Honestly, my best guess is that the Chinese will be the ones to cross the Rubicon, that is, the Yalu. Japan and the United States have sea buffers, South Korea is scared to death because its capital city is fully within the short-range artillery “kill box” bordering the DMZ, and Russia has only a few scattered homesteaders and the like who can be evacuated away from the border if shit starts hitting the fan. China is the country that has a militarily troublesome neighbor disgorging impoverished non-Chinese-speaking refugees into a number of its industrial border cities and generally stirring up shit while simultaneously angling for military aid and cooperation. For a number of years the Chinese Politburo has been getting awfully sick of all the Nork bullshit, and it’s historically educated enough to know that this wouldn’t be its first modern military invasion of Korea. Beijing’s frank amorality is precisely why it has devoted so much effort to establishing civilian business colonies throughout the Global South. Surely it looks at South Korea, not a fellow people’s republic, as a more harmonious and stable trading partner than the economically moribund, batshit crazily revanchist communist crime family in the North. As much as Red China doesn’t want to fully disavow Mao, it has little use for a egregiously dysfunctional neighbor whose government won’t stop reenacting the Cultural Revolution with extra doses of nepotism and family intrigue.
I don’t want to see another ill-advised international bloodbath (gee, like we have going RIGHT NOW IN YEMEN, for the most godawful geopolitical reasons), but I won’t be upset at all if someone gets in there and cuts the head off that snake.

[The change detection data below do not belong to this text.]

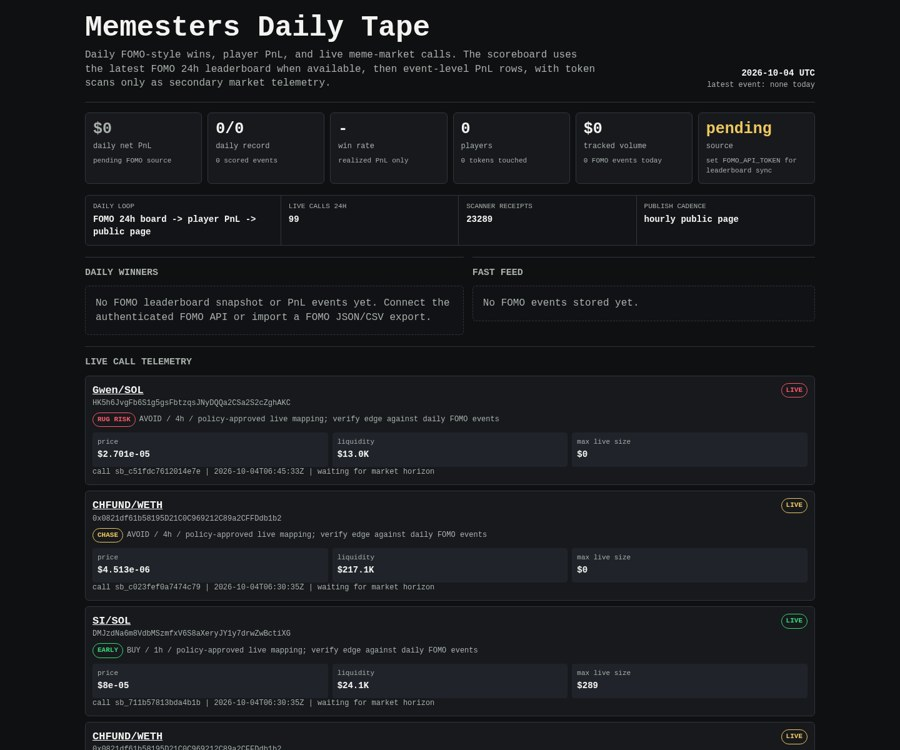
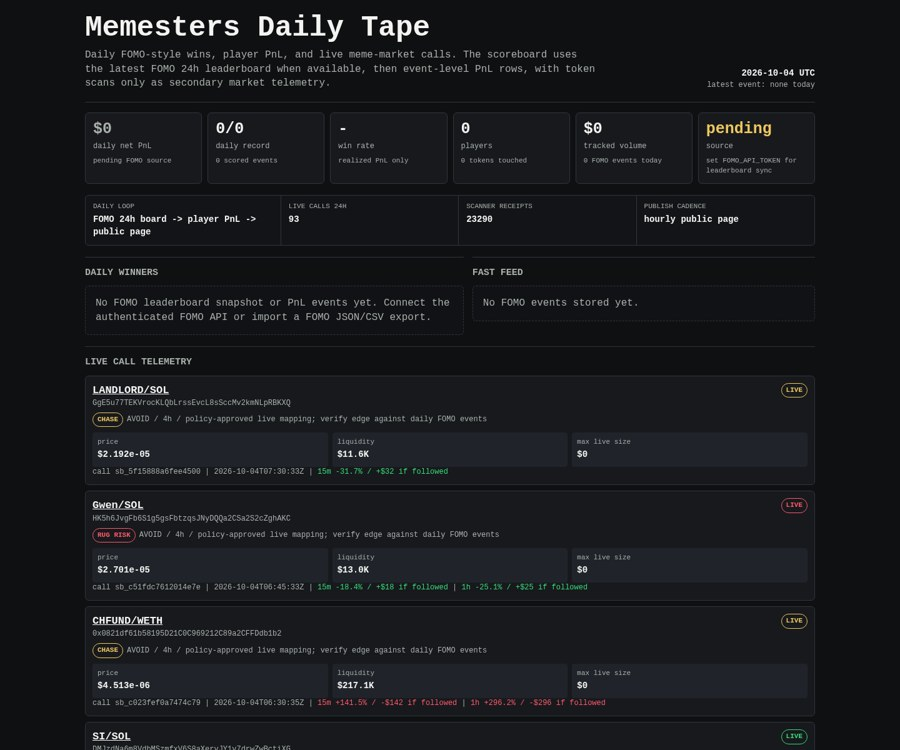
Update Memesters scoreboard

diff --git a/memesters/index.html b/memesters/index.html
@@ -149,8 +149,8 @@
 
     <div class="rail" aria-label="live operating loop">
       <div><span>daily loop</span><b>FOMO 24h board -> player PnL -> public page</b></div>
-      <div><span>live calls 24h</span><b>99</b></div>
-      <div><span>scanner receipts</span><b>23289</b></div>
+      <div><span>live calls 24h</span><b>93</b></div>
+      <div><span>scanner receipts</span><b>23290</b></div>
       <div><span>publish cadence</span><b>hourly public page</b></div>
     </div>
 
@@ -171,6 +171,27 @@
     <article class="receipt">
       <div class="receipt-head">
         <div>
+          <div class="pair"><a href="https://dexscreener.com/solana/88vb7iwxwfd3wk899wuipmqrvz1nhenrhmw7nzgt3bks">LANDLORD/SOL</a></div>
+          <div class="addr">GgE5u77TEKVrocKLQbLrssEvcL8sSccMv2kmNLpRBKXQ</div>
+          <div class="addr policy-line">
+            <span class="badge chase">CHASE</span>
+            <span>AVOID / 4h / policy-approved live mapping; verify edge against daily FOMO events</span>
+          </div>
+        </div>
+        <span class="badge chase">LIVE</span>
+      </div>
+      <div class="receipt-grid">
+        <div class="kv"><span>price</span><b>$2.192e-05</b></div>
+        <div class="kv"><span>liquidity</span><b>$11.6K</b></div>
+        <div class="kv"><span>max live size</span><b>$0</b></div>
+      </div>
+      <div class="outcomes">call sb_5f15888a6fee4500 | 2026-10-04T07:30:33Z | <span class="positive">15m -31.7% / +$32 if followed</span></div>
+    </article>
+    
+
+    <article class="receipt">
+      <div class="receipt-head">
+        <div>
           <div class="pair"><a href="https://dexscreener.com/solana/aiwylwlxsov3gn5pff4fopfzkcywbp6fddjk4x84kk9r">Gwen/SOL</a></div>
           <div class="addr">HK5h6JvgFb6S1g5gsFbtzqsJNyDQQa2CSa2S2cZghAKC</div>
           <div class="addr policy-line">
@@ -185,7 +206,7 @@
         <div class="kv"><span>liquidity</span><b>$13.0K</b></div>
         <div class="kv"><span>max live size</span><b>$0</b></div>
       </div>
-      <div class="outcomes">call sb_c51fdc7612014e7e | 2026-10-04T06:45:33Z | waiting for market horizon</div>
+      <div class="outcomes">call sb_c51fdc7612014e7e | 2026-10-04T06:45:33Z | <span class="positive">15m -18.4% / +$18 if followed</span> | <span class="positive">1h -25.1% / +$25 if followed</span></div>
     </article>
     
 
@@ -206,7 +227,7 @@
         <div class="kv"><span>liquidity</span><b>$217.1K</b></div>
         <div class="kv"><span>max live size</span><b>$0</b></div>
       </div>
-      <div class="outcomes">call sb_c023fef0a7474c79 | 2026-10-04T06:30:35Z | waiting for market horizon</div>
+      <div class="outcomes">call sb_c023fef0a7474c79 | 2026-10-04T06:30:35Z | <span class="negative">15m +141.5% / -$142 if followed</span> | <span class="negative">1h +296.2% / -$296 if followed</span></div>
     </article>
     
 
@@ -227,7 +248,7 @@
         <div class="kv"><span>liquidity</span><b>$24.1K</b></div>
         <div class="kv"><span>max live size</span><b>$289</b></div>
       </div>
-      <div class="outcomes">call sb_711b57813bda4b1b | 2026-10-04T06:30:35Z | waiting for market horizon</div>
+      <div class="outcomes">call sb_711b57813bda4b1b | 2026-10-04T06:30:35Z | <span class="positive">15m +37.8% / +$38 if followed</span> | <span class="negative">1h -28.6% / -$29 if followed</span></div>
     </article>
     
 
@@ -248,7 +269,7 @@
         <div class="kv"><span>liquidity</span><b>$144.6K</b></div>
         <div class="kv"><span>max live size</span><b>$0</b></div>
       </div>
-      <div class="outcomes">call sb_41927fdc8b6b4948 | 2026-10-04T06:15:33Z | <span class="negative">15m +172.4% / -$172 if followed</span></div>
+      <div class="outcomes">call sb_41927fdc8b6b4948 | 2026-10-04T06:15:33Z | <span class="negative">15m +172.4% / -$172 if followed</span> | <span class="negative">1h +463.7% / -$464 if followed</span></div>
     </article>
     
 
@@ -269,7 +290,7 @@
         <div class="kv"><span>liquidity</span><b>$21.4K</b></div>
         <div class="kv"><span>max live size</span><b>$257</b></div>
       </div>
-      <div class="outcomes">call sb_7f7f1b8b0a3c49d7 | 2026-10-04T06:15:33Z | <span class="positive">15m +12.3% / +$12 if followed</span></div>
+      <div class="outcomes">call sb_7f7f1b8b0a3c49d7 | 2026-10-04T06:15:33Z | <span class="positive">15m +12.3% / +$12 if followed</span> | <span class="positive">1h +4.5% / +$4 if followed</span></div>
     </article>
     
 
@@ -290,7 +311,7 @@
         <div class="kv"><span>liquidity</span><b>$6.1K</b></div>
         <div class="kv"><span>max live size</span><b>$0</b></div>
       </div>
-      <div class="outcomes">call sb_6c5f2ffa320a400c | 2026-10-04T05:45:32Z | <span class="negative">15m +37.4% / -$37 if followed</span></div>
+      <div class="outcomes">call sb_6c5f2ffa320a400c | 2026-10-04T05:45:32Z | <span class="negative">15m +37.4% / -$37 if followed</span> | <span class="positive">1h -7.0% / +$7 if followed</span></div>
     </article>
     
 
@@ -354,27 +375,6 @@
         <div class="kv"><span>max live size</span><b>$0</b></div>
       </div>
       <div class="outcomes">call sb_fcf4425ff33248b9 | 2026-10-04T04:00:35Z | <span class="positive">15m -50.3% / +$50 if followed</span> | <span class="negative">1h +5.2% / -$5 if followed</span></div>
-    </article>
-    
-
-    <article class="receipt">
-      <div class="receipt-head">
-        <div>
-          <div class="pair"><a href="https://dexscreener.com/solana/2dmw3rhbesyxbqypbcfvyacysew8azh4vhvu1pwgllov">SLEUTHY/SOL</a></div>
-          <div class="addr">3XBKc5N6ecPdxSBxPRSobzZ4wWiEqtVxVMjYqPeNTrDb</div>
-          <div class="addr policy-line">
-            <span class="badge chase">CHASE</span>
-            <span>AVOID / 4h / policy-approved live mapping; verify edge against daily FOMO events</span>
-          </div>
-        </div>
-        <span class="badge chase">LIVE</span>
-      </div>
-      <div class="receipt-grid">
-        <div class="kv"><span>price</span><b>$9.935e-05</b></div>
-        <div class="kv"><span>liquidity</span><b>$27.9K</b></div>
-        <div class="kv"><span>max live size</span><b>$0</b></div>
-      </div>
-      <div class="outcomes">call sb_88da5d1df56347fd | 2026-10-04T03:00:37Z | <span class="positive">15m -5.7% / +$6 if followed</span> | <span class="negative">1h +39.7% / -$40 if followed</span></div>
     </article>
     
     </section>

That’s a hermit kingdom the same way Ariel Castro was a hermit bus driver. Good riddance if it goes.